Furthermore, AI can precisely analyze patient lifestyle patterns to mitigate side effects, integrating areas like computing, radiation oncology, medical physics, genetics, psychology, and health economics for enhanced transparency.


Real-World Cases: AI Uses in Tracking Side Effects

The effectiveness of AI in managing side effects is demonstrated in multidisciplinary treatment approaches for severe cases such as breast and prostate cancer. Using long-term data and vast databases, AI models can analyze patient anatomical features to predict side effect outcomes accurately. A notable example is the University of Illinois Chicago’s development of an AI system to evaluate patient responses to treatments efficiently. 

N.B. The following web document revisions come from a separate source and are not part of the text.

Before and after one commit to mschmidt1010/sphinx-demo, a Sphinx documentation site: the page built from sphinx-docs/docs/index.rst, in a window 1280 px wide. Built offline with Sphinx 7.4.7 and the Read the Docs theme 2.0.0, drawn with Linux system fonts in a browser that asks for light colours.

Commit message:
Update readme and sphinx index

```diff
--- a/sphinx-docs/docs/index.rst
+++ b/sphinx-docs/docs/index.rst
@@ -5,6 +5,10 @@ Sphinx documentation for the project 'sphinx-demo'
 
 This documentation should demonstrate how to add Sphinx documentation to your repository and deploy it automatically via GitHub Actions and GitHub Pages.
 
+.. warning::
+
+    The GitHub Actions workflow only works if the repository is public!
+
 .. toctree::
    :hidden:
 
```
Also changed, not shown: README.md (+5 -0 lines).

Another instance is a study by The Royal Marsden NHS Foundation Trust, The Institute for Cancer Research (ICR), and Imperial College London, further showcasing AI’s value in identifying cancer treatment side effects. The union of Big Data and AI has been instrumental in mitigating cancer therapy side effects, mainly through personalized treatment. A pertinent real-world application is a collaboration between Chicago-based AI and precision medicine firm Tempus and Cedars Sinai Cancer, aiming to create molecular twins to neutralize side effects in cancer treatment.

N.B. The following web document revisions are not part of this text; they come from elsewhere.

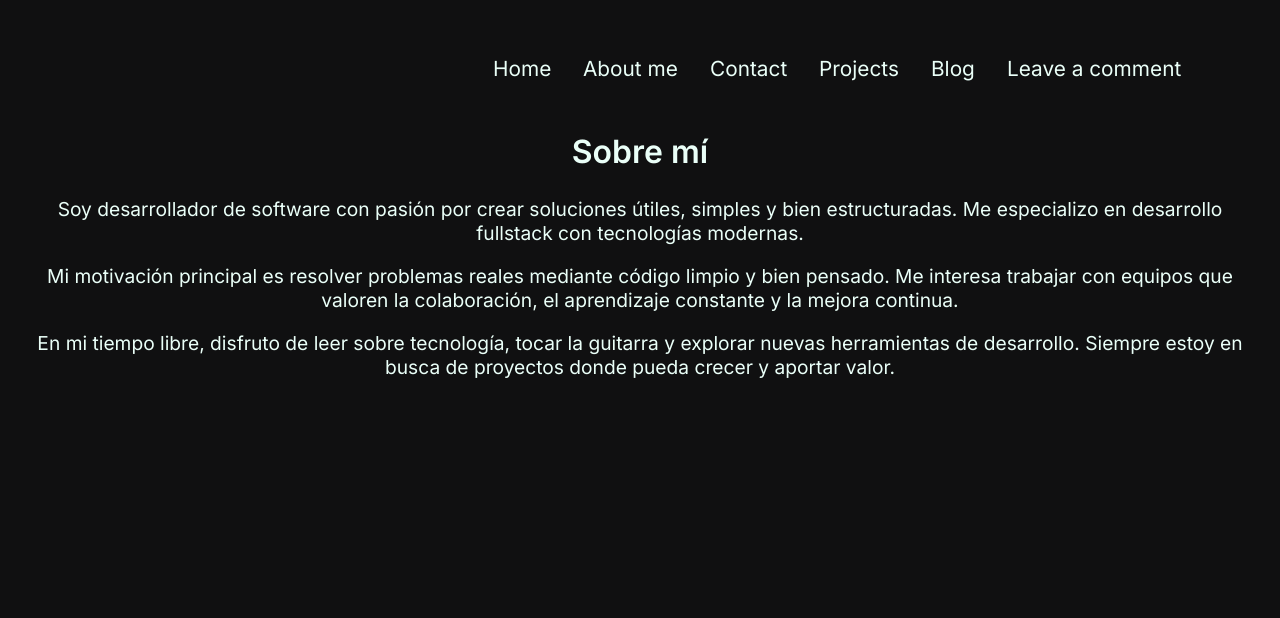
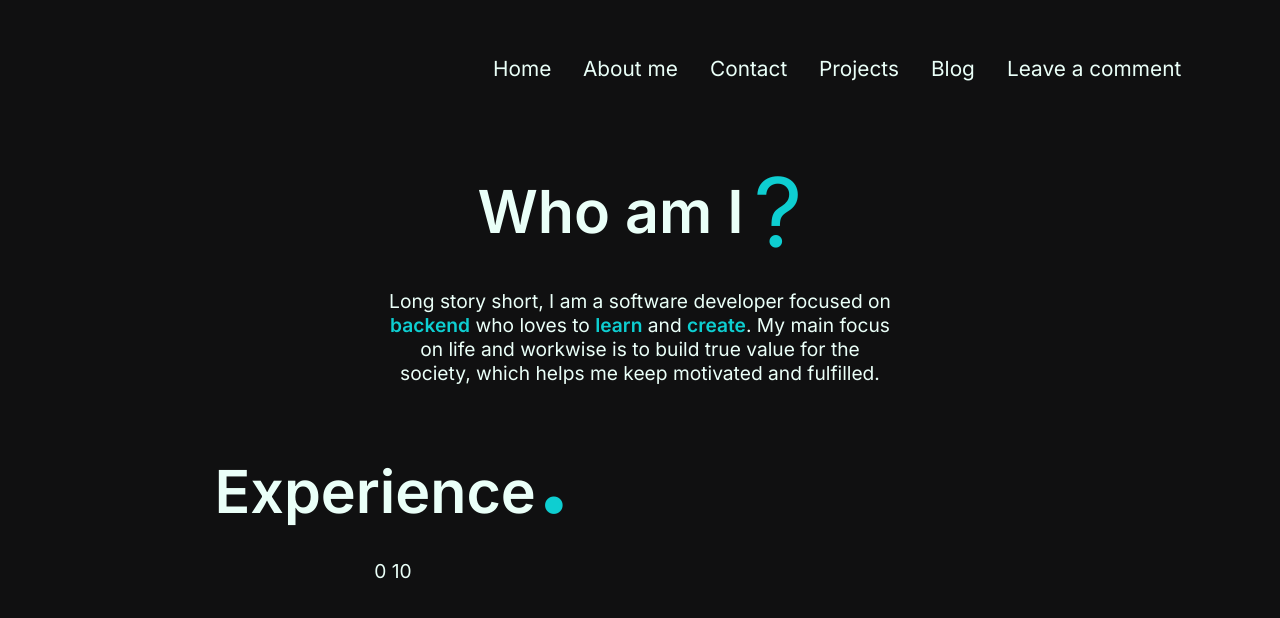
Before and after one commit to hectorsp10/CVWeb, a React (Vite) app in the folder frontend/: page /about in a window 1280 px wide. Shown: the top 618 px of the page. Built offline with nearby package versions, Linux system fonts and the light colour scheme.

Commit message:
Added content to "about" page

```diff
--- a/frontend/src/pages/About.tsx
+++ b/frontend/src/pages/About.tsx
@@ -1,21 +1,80 @@
 import Header from '../components/reusable/Header.tsx'
+import '../styles/pages/About.css'
+import React, { useEffect, useState } from 'react';
+
+function calculateExperience(from: Date, to: Date) {
+  let years = to.getFullYear() - from.getFullYear();
+  let months = to.getMonth() - from.getMonth();
+  let days = to.getDate() - from.getDate();
+
+  if (days < 0) {
+    months -= 1;
+    const prevMonth = new Date(to.getFullYear(), to.getMonth(), 0);
+    days += prevMonth.getDate();
+  }
+
+  if (months < 0) {
+    years -= 1;
+    months += 12;
+  }
+
+  return { years, months, days };
+}
 
 export default function About() {
+  const startDate = new Date('2024-08-19');
+
+  type Experience = { years: number; months: number; days: number };
+  const [experience, setExperience] = useState<Experience>({ years: 0, months: 0, days: 0 });
+
+  useEffect(() => {
+    const totalExperience = calculateExperience(startDate, new Date());
+    const totalSteps = 30;
+    const duration = 1000;
+    const stepTime = duration / totalSteps;
+    let step = 0;
+
+    const interval = setInterval(() => {
+      step++;
+
+      setExperience({
+        years: Math.floor((totalExperience.years * step) / totalSteps),
+        months: Math.floor((totalExperience.months * step) / totalSteps),
+        days: Math.floor((totalExperience.days * step) / totalSteps),
+      });
+
+      if (step >= totalSteps) {
+        clearInterval(interval);
+        setExperience(totalExperience); // asegurar precisión final
+      }
+    }, stepTime);
+
+    return () => clearInterval(interval);
+  }, []);
+
   return (
     <>
       <Header />
-      <section>
-        <div className="about-body">
-          <h2 className="text-lg">Sobre mí</h2>
-          <p className="text">
-            Soy desarrollador de software con pasión por crear soluciones útiles, simples y bien estructuradas. Me especializo en <span class="font-semibold text-indigo-600">desarrollo fullstack</span> con tecnologías modernas.
+      <section className='container'>
+        <div>
+          <div className='intro row'>
+            <h1 className="title-1">Who am I</h1>
+            <a className='question'>?</a>
+          </div>
+          <p className='text text-center about-text'>
+            Long story short, I am a software developer focused on <strong>backend</strong> who loves to <strong>learn</strong> and <strong>create</strong>.
+            My main focus on life and workwise is to build true value for the society, which helps me keep motivated and fulfilled.
           </p>
-          <p className="text">
-            Mi motivación principal es resolver problemas reales mediante código limpio y bien pensado. Me interesa trabajar con equipos que valoren la colaboración, el aprendizaje constante y la mejora continua.
-          </p>
-          <p className="text">
-            En mi tiempo libre, disfruto de <span className="italic">leer sobre tecnología, tocar la guitarra y explorar nuevas herramientas de desarrollo</span>. Siempre estoy en busca de proyectos donde pueda crecer y aportar valor.
-          </p>
+        </div>
+        <div className='about-section'>
+          <div className='row'>
+            <div className='about-section-content'>
+              <h1 className='title-1'>Experience<a className='dot'>.</a></h1>
+              <p className='text'>
+                {experience.years} {experience.months}
+              </p>
+            </div>
+          </div>
         </div>
       </section>
     </>
--- a/frontend/src/styles/components/reusable/Footer.css
+++ b/frontend/src/styles/components/reusable/Footer.css
@@ -2,11 +2,6 @@
   height: 500px;
   background-color: var(--color-background-light);
   position: relative;
-}
-
-.row {
-  display: flex;
-  flex-direction: row;
 }
 
 .button-list {
--- a/frontend/src/styles/index.css
+++ b/frontend/src/styles/index.css
@@ -14,7 +14,10 @@ body {
     z-index: 1000;
 }
 
-
+.row {
+  display: flex;
+  flex-direction: row;
+}
 
 .container {
     margin-left: 15%;
@@ -46,6 +49,10 @@ body {
     font-size: 2rem;
 }
 
+.text-center{
+  text-align: center;
+}
+
 .dot{
     color: var(--color-primary);
     font-size: 7rem;
@@ -55,6 +62,9 @@ strong{
     color: var(--color-primary);
 }
 
+.mt {
+    margin-top: 3rem;
+}
 .mb {
     margin-bottom: 3rem;
 }
--- a/frontend/src/styles/pages/About.css
+++ b/frontend/src/styles/pages/About.css
@@ -1,10 +1,29 @@
 .about-body {
+  margin: 5rem;
+  margin-left: 15%;
+  margin-right: 15%;
+}
+
+.intro{
   text-align: center;
+  justify-content: center;
   align-items: center;
-  align-content: center;
-  align-self: center;
-  justify-content: center;
-  justify-items: center;
-  justify-self: center;
+}
 
+.question{
+  color: var(--color-primary);
+  font-size: 6rem;
+  margin-left: 10px;
 }
+
+.about-text{
+  margin-left: 20%;
+  margin-right: 20%;
+}
+
+@media (max-width: 768px){
+  .about-text{
+    margin-left: 0%;
+    margin-right: 0%;
+  }
+}
```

Challenges and Considerations in Using AI for Side Effect Management

The main hurdle in using AI to manage side effects is the scarcity of high-quality medical data. While there’s a lack of scholarly proof to support AI’s effectiveness, incorporating AI solutions into clinical workflows can be difficult in healthcare settings. 

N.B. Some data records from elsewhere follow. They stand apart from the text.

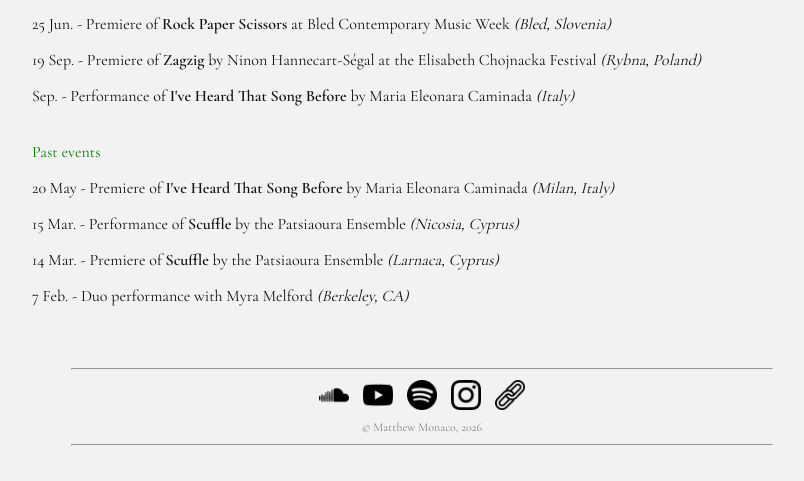
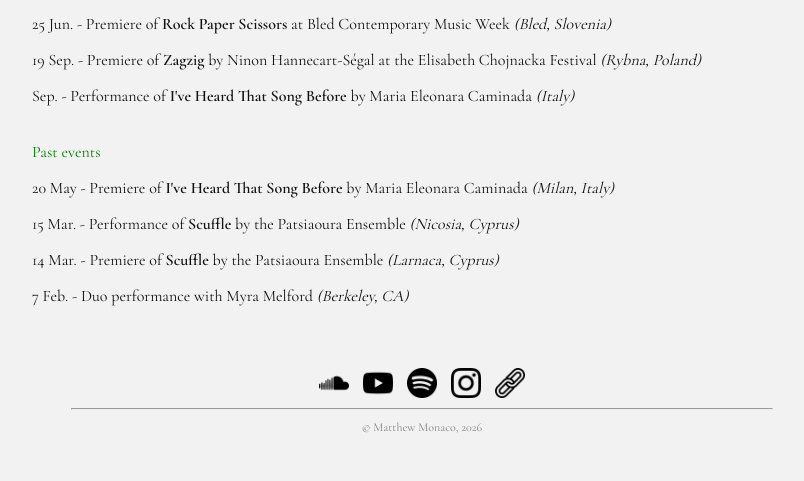
Before and after one commit to matthew-monaco/matthew-monaco.github.io, a Jekyll site: the page built from index.md, in a window 1280 px wide. Shown: the part 487-968 px from the top of the page, without its empty margins (218-1022 px from the left). Built offline with Jekyll 4.4.1, drawn with Linux system fonts in a browser that asks for light colours; after the commit the page ends 946 px from its top, so only the background shows below that.

Commit message:
Update default.html

```diff
--- a/_layouts/default.html
+++ b/_layouts/default.html
@@ -48,8 +48,6 @@
 
 <footer class="site-footer">
 
-  <hr class="divider" />
-
   <div class="socials">
     <a class="social-link" href="https://soundcloud.com/matthewtmonaco" target="_blank">
       <img src="/assets/soundcloud.png" alt="SoundCloud">
@@ -72,11 +70,11 @@
     </a>
   </div>
 
+  <hr class="divider" />
+
   <div class="footer-text">
     © Matthew Monaco, 2026
   </div>
-
-  <hr class="divider" />
 
 </footer>
 
```
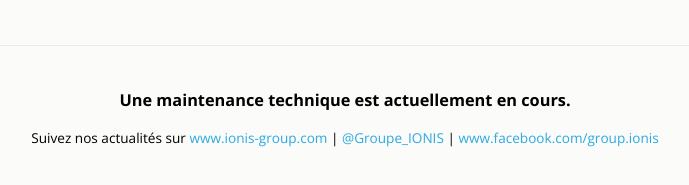
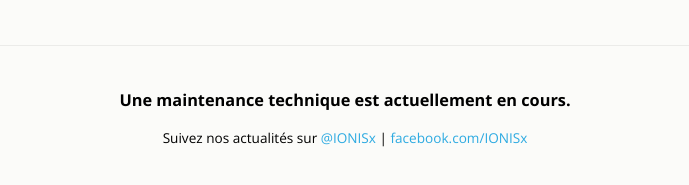
Before and after one commit to IONISx/maintenance-page, a plain HTML site: page index.html in a window 1280 px wide. Shown: the part 209-394 px from the top of the page, without its empty margins (295-984 px from the left). Drawn offline with nearby package versions, Linux system fonts and the light colour scheme.

Commit message:
Update social links

```diff
--- a/index.html
+++ b/index.html
@@ -65,11 +65,9 @@
       <div id="msg">
         <p class="emph">Une maintenance technique est actuellement en cours.</p>
         <p>Suivez nos actualités sur
-          <a href="http://www.ionis-group.com">www.ionis-group.com</a>
+          <a href="https://twitter.com/IONISx">@IONISx</a>
           <i class="sep"></i>
-          <a href="https://twitter.com/Groupe_IONIS">@Groupe_IONIS</a>
-          <i class="sep"></i>
-          <a href="http://www.facebook.com/groupe.ionis">www.facebook.com/group.ionis</a>
+          <a href="http://www.facebook.com/IONISx">facebook.com/IONISx</a>
         </p>
       </div>
     </div>
```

Further, some AI tools lack accountability, interpretability, and transparency in data handling and predictions, leading to unclear side effect mitigation. Moreover, biased results and a lack of global standardization can give rise to regulatory and ethical issues in side effect management.


Future Prospects: The Revolutionary Impact of AI on Cancer Care

The future of AI in cancer care looks promising, driven by increased data sharing and resulting research across the medical and life sciences sector. However, finding the right equilibrium between a clinician’s judgment and AI’s outcomes is a key challenge. While radiologists’ and pathologists’ observations have often been considered infallible “gold standards”, they can sometimes lead to superficial and incorrect results. An inclusive and complementary approach seems vital. 


As top global institutions like the Department of Health and Social Care, the US Food and Drug Administration, and the UK’s National Health Service Trusts aim to regulate and guide AI usage, healthcare is on the brink of integrating computer science and medical training to explore new frontiers in AI-enhanced oncology.

No Comments

Post A Comment